Many Hospitals Offer Fast Food
Some Say It Sends the Wrong Message
June 11, 2002 -- America's appetite for fast food seems to know no limits. The typical American eats three hamburgers and four orders of french fries every week. We eat them in our cars, in shopping malls, and in airports. And now, we are eating fast food while visiting friends and family in hospitals.
At least some health professionals are concerned about this trend. "Public health experts have declared that there is an epidemic of obesity in this country, and they relate that to the Western diet and our reliance on high-fat, convenience foods," says University of Michigan researcher Peter Cram, MD. "For hospitals to say they promote healthy lifestyles and then offer these fast foods because it is convenient and potentially profitable is a mixed message."
Cram and colleagues surveyed 16 of the nation's top hospitals, and found that just over a third of them had at least one fast food franchise on the premises. In a research letter, published June 12 in The Journal of the American Medical Association, they wrote that while fast food restaurants, "are not solely responsible for the rising incidence of obesity, their ubiquitous presence undoubtedly contributes to the proliferation of high-fat and high-calorie diets among Americans."
"Twenty years ago people smoked in hospitals, and there was contentious debate about whether or not this was appropriate," Cram tells WebMD. "This issue has some of the same elements.
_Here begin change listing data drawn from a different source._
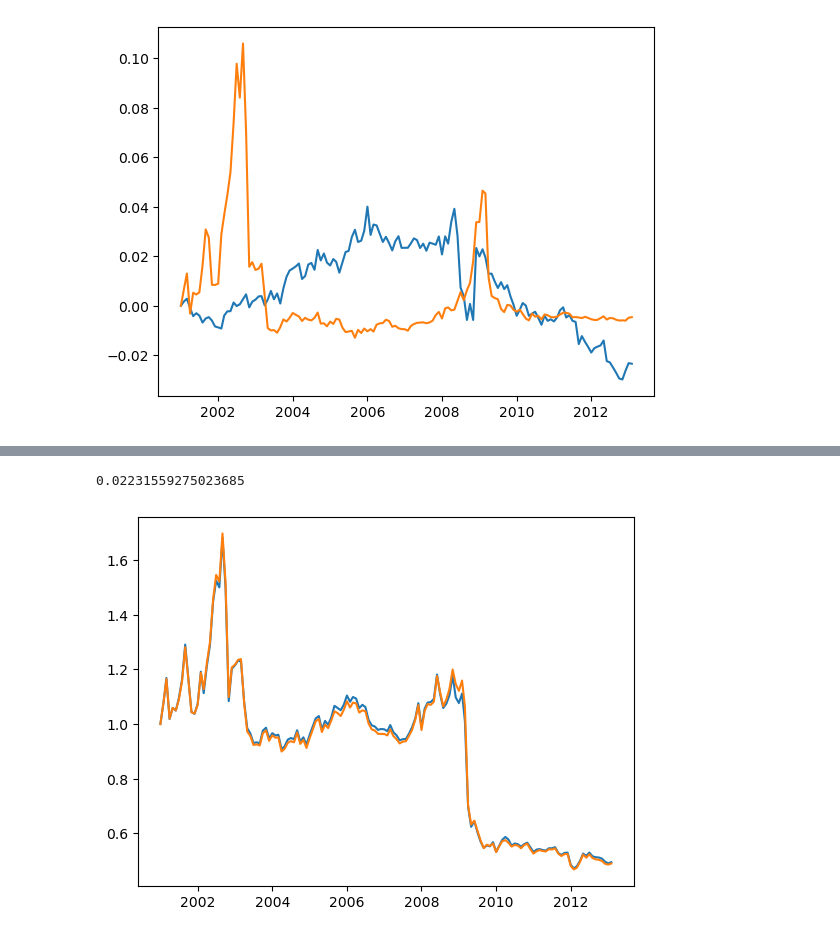
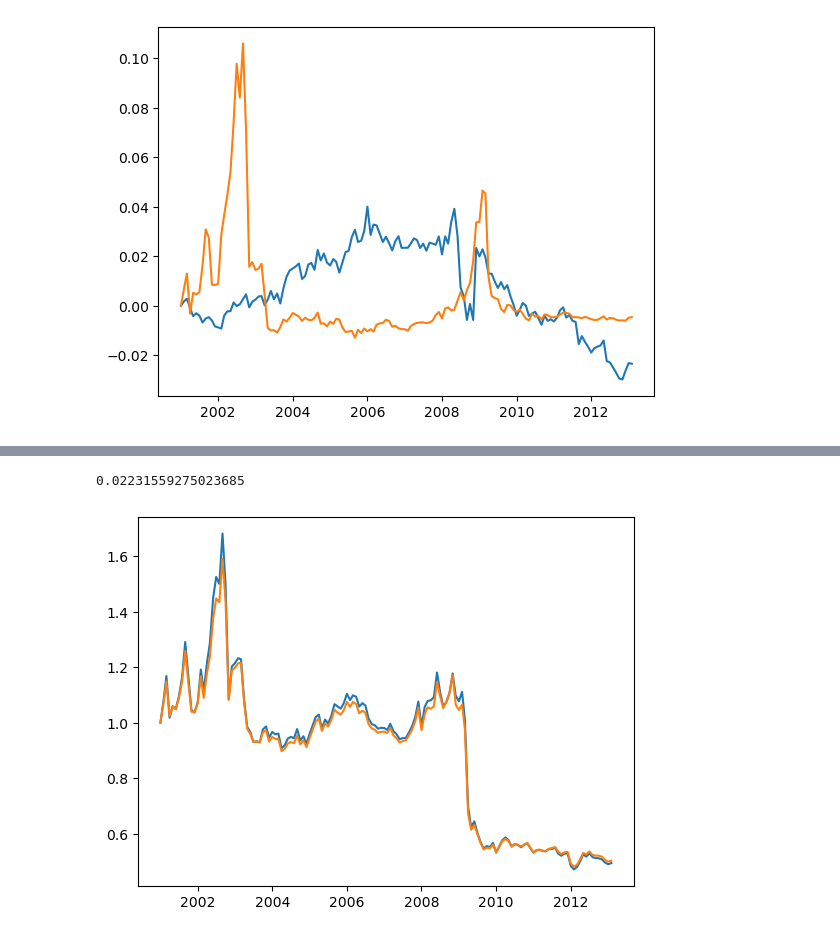
Before and after one commit to Toby3220/EF-5058-HFS, a Jupyter notebook: Group Project/main.ipynb, the cells around one changed output, grey strips where cells are left out. Cells and saved outputs as stored; diff of their text form; code cells hidden in the pictures.

```diff
--- a/Group Project/main.ipynb
+++ b/Group Project/main.ipynb
@@ -698,32 +688,33 @@ fcb = 0.0 #res_base.params[2]
 fmp = res_pos.params[0]
 fvp = res_pos.params[1]
 fcp = res_pos.params[2]
 
 fmn = res_neg.params[0]
 fvn = res_neg.params[1]
 fcn = res_neg.params[2]
 
 # basecase
 ejustc3 = fmb*mom + fvb*val + fcb
 
 # positive
 ejustc3[sup>=cuttoff] = fmp*mom[sup>=cuttoff] + fvp*val[sup>=cuttoff] + fcp
 
 # neg
 
 ejustc3[sup<= -cuttoff] = fmn*mom[sup<= -cuttoff] + fvn*val[sup<= -cuttoff] + fcn
 
 data.append("EJC3",ejustc3)
 port_ejc3 = data.to_port("EJC3", tmbool_train)
 port_ejc3.gen_weights_from_score(0.3)
 ejc_ret3, ejc_cret3= port_ejc3.get_port_ret(port_ejc3.lsw,bps=10)
+momval_ret, momval_cret= port_ejc3.get_port_ret(port_momval.lsw,bps=10)
 
 # lejc_ret, lejc_cret= port_ejc.get_port_ret(port_ejc.sw,bps=10)
 
 plt.plot(ejc_cret3)
-plt.plot(ejc_cret)
+plt.plot(momval_cret)
 # plt.plot(mom_cret)
 cb.infomation_ratio(ejc_ret3,momval_ret)
 # %% [output]
 0.02231559275023685
-[figure, old version]
+[figure, new version]
```
Also changed, not shown: parts of 21 cells of this notebook.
If obesity is a problem, and it is related to fast food, is it appropriate for hospitals to be serving it? I think there is a strong argument that the answer is 'no.'"
University of Michigan pediatrics professor Howard Markel, MD, PhD, agrees. Markel was not involved in the research, but recently published a piece in The New York Times questioning the growing trend of allowing fast-food franchises in both hospitals and schools.
He tells WebMD that, with the exception of smoking, obesity is the biggest health risk facing this nation. He acknowledges that banning fast foods from hospitals is a more complicated social issue than banning smoking. But he adds that it is a message that should be sent, because high-fat meals like those typically ordered in fast-food restaurants are a big part of the problem.
"I like a good grilled cheese sandwich with onion rings as much as the next person, but the reality is that we shouldn't be eating that way," he says. "And we need to be setting that example in hospitals."
McDonald's spokesperson Julie Pottebaum tells WebMD that the fast-food franchise offers a varied menu, including salads and yogurt, that makes it easy to put together a nutritionally balanced meal.
"The vast majority of nutrition professionals say that McDonald's food can be and is a part of a healthy diet based on the sound nutrition principles of balance, variety, and moderation," she said in a prepared statement. "We strongly believe that based on the facts, McDonald's is a good fit for hospitals or wherever else McDonald's does business."
American Hospital Association spokesperson Rick Wade says franchise restaurants are popular choices among hospital visitors because they offer both convenience and familiarity.
"Hospitals are simply offering a choice," says Wade, who is a senior vice president with AHA. "I suppose they could put in restaurants that served nothing but tofu and yogurt, but who would eat there?"